Scan the entries line by line and return those with "item".

------------

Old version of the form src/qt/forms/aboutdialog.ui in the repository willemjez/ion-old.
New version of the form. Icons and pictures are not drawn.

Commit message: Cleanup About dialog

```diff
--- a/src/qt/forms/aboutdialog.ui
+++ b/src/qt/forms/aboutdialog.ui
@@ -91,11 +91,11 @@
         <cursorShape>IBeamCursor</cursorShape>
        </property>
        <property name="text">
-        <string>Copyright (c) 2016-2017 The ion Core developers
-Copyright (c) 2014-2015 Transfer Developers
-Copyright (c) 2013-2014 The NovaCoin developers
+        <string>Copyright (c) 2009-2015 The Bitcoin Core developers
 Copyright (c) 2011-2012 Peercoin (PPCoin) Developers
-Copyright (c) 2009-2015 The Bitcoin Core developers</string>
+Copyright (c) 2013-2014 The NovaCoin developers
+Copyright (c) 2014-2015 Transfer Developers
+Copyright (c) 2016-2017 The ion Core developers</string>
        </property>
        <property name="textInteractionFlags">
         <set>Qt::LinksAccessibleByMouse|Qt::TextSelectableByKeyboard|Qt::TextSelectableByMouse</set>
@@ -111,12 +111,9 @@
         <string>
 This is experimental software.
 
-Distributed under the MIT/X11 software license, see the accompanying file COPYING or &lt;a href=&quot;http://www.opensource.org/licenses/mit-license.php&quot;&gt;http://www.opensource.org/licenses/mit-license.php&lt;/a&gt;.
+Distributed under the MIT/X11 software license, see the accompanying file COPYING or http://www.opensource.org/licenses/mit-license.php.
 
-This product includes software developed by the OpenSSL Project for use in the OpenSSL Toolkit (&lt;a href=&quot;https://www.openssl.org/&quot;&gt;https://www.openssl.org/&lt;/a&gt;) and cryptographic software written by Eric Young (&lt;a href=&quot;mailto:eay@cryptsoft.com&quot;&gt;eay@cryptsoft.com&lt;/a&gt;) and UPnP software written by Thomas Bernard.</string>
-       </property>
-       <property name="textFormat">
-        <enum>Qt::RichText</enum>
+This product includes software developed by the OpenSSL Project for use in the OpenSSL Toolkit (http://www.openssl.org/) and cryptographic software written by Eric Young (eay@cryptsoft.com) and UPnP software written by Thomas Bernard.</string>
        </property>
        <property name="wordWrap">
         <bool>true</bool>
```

------------

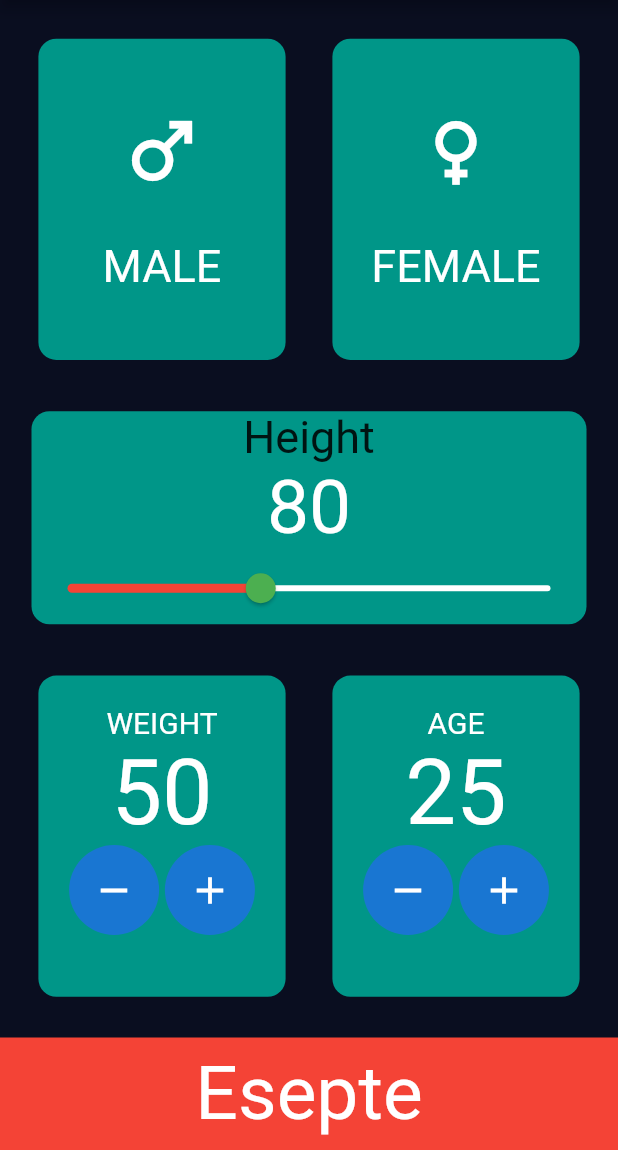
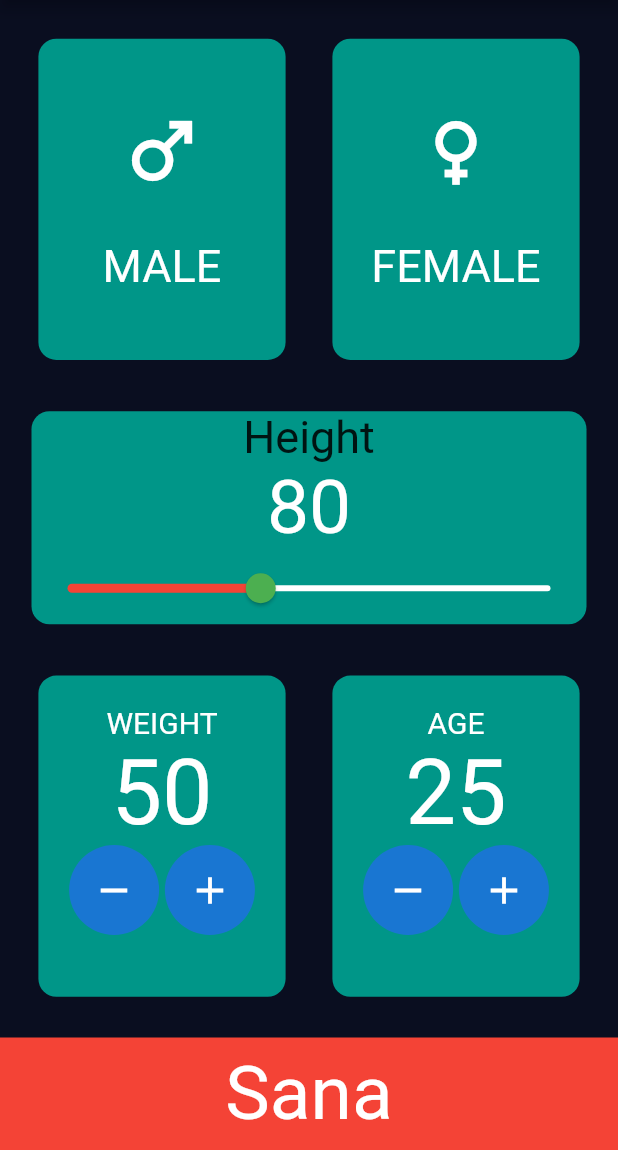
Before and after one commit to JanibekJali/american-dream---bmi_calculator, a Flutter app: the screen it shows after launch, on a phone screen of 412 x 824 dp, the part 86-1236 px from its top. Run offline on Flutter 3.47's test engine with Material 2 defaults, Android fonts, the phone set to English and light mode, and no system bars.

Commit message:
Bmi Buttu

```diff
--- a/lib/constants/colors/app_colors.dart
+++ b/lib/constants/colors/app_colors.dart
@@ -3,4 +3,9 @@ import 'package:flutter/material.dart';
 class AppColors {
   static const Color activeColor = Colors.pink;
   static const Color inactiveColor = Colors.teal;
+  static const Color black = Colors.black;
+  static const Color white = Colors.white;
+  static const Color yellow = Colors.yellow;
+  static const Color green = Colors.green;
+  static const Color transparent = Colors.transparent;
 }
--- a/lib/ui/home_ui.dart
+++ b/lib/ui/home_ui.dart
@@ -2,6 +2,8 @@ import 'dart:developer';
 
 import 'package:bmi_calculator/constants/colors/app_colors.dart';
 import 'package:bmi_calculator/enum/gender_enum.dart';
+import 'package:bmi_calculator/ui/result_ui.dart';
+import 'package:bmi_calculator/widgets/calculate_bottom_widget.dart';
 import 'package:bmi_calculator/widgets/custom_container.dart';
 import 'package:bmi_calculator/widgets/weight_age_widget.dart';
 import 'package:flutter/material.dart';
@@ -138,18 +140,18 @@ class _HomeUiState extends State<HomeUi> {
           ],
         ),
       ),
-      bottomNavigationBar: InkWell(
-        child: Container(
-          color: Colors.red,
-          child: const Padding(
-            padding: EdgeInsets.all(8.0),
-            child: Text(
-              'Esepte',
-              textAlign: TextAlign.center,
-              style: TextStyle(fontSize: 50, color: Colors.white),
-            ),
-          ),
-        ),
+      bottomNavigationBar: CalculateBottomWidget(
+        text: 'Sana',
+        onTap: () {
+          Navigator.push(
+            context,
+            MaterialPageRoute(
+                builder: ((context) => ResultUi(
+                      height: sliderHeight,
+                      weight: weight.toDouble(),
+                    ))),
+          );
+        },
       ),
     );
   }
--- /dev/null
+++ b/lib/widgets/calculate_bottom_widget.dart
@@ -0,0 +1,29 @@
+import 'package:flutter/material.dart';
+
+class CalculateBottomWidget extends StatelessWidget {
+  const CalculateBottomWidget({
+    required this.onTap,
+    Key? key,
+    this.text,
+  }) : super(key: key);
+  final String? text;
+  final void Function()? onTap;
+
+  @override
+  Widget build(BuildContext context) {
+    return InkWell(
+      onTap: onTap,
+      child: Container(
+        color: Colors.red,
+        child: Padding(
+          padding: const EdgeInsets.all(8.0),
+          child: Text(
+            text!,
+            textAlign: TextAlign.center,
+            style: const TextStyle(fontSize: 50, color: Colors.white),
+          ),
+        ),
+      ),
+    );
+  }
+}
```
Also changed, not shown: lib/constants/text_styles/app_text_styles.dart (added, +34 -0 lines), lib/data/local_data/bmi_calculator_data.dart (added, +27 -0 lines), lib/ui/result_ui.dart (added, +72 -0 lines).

------------

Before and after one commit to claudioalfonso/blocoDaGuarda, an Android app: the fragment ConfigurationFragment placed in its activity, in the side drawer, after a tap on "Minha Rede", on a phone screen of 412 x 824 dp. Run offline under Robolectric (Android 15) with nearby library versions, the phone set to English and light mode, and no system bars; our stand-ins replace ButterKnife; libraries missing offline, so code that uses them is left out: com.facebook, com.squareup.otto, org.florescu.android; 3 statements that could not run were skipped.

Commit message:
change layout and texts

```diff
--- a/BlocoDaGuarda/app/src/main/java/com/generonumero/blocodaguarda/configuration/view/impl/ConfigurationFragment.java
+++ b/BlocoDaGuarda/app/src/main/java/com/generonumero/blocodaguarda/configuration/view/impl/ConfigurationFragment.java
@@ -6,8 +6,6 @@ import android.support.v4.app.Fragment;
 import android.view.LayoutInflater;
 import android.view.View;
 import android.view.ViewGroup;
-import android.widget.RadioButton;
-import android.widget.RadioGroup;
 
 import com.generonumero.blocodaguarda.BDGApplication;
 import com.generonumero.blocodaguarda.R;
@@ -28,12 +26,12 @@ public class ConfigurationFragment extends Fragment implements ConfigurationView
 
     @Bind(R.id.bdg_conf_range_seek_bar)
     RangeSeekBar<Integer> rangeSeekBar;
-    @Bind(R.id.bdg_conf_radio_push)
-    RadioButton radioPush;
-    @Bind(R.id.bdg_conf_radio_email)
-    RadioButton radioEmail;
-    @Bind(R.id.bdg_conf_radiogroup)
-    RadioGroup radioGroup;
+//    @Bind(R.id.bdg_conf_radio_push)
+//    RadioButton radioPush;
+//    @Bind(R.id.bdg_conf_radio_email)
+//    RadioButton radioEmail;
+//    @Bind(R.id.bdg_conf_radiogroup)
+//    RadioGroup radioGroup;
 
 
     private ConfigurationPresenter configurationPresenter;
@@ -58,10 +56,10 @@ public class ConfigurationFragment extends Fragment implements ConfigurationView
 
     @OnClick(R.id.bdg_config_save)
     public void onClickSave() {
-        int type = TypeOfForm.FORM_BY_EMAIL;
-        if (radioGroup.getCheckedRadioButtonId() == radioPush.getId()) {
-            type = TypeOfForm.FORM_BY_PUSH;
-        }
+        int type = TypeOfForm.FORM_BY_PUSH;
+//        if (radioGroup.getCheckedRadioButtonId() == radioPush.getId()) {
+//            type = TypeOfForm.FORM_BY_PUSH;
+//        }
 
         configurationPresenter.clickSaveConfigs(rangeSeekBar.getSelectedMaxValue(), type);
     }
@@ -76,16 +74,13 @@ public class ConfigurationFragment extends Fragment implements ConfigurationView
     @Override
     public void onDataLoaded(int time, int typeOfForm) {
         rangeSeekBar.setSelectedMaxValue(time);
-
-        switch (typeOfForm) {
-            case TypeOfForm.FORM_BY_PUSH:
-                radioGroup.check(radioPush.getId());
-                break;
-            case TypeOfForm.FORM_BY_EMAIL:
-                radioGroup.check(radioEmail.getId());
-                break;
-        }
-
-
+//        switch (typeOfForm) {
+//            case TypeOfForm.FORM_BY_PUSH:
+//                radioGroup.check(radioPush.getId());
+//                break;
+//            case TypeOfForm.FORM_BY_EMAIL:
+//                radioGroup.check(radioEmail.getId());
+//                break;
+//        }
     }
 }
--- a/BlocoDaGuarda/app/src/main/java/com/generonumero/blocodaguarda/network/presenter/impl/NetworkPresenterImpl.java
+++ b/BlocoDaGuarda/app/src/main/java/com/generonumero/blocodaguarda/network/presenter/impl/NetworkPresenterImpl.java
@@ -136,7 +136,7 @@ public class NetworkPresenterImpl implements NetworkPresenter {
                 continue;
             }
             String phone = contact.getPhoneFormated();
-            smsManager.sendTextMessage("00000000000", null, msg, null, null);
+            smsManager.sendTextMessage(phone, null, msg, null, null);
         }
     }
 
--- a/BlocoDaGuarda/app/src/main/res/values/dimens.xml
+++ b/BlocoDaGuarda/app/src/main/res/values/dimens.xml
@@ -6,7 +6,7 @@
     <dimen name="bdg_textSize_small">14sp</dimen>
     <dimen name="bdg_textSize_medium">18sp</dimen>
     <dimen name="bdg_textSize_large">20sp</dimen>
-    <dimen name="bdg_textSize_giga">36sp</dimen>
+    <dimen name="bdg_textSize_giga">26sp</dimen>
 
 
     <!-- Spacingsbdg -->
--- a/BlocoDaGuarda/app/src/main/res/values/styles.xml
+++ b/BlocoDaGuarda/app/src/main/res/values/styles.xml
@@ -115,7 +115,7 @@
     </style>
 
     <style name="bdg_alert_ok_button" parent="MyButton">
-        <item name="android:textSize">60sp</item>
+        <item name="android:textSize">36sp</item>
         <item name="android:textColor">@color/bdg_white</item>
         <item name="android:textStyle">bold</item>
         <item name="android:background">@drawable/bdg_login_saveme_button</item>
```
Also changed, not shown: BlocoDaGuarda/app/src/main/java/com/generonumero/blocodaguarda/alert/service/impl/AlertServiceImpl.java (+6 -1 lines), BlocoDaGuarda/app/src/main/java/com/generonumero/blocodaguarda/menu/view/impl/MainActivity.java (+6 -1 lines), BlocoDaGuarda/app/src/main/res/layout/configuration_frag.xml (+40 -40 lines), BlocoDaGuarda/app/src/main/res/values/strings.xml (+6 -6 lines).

------------

▶ _SOLUTION FOR THIS PROBLEM_:
-        <item name="android:textSize">60sp</item>
+        <item name="android:textSize">36sp</item>
         <item name="android:textColor">@color/bdg_white</item>
         <item name="android:textStyle">bold</item>
         <item name="android:background">@drawable/bdg_login_saveme_button</item>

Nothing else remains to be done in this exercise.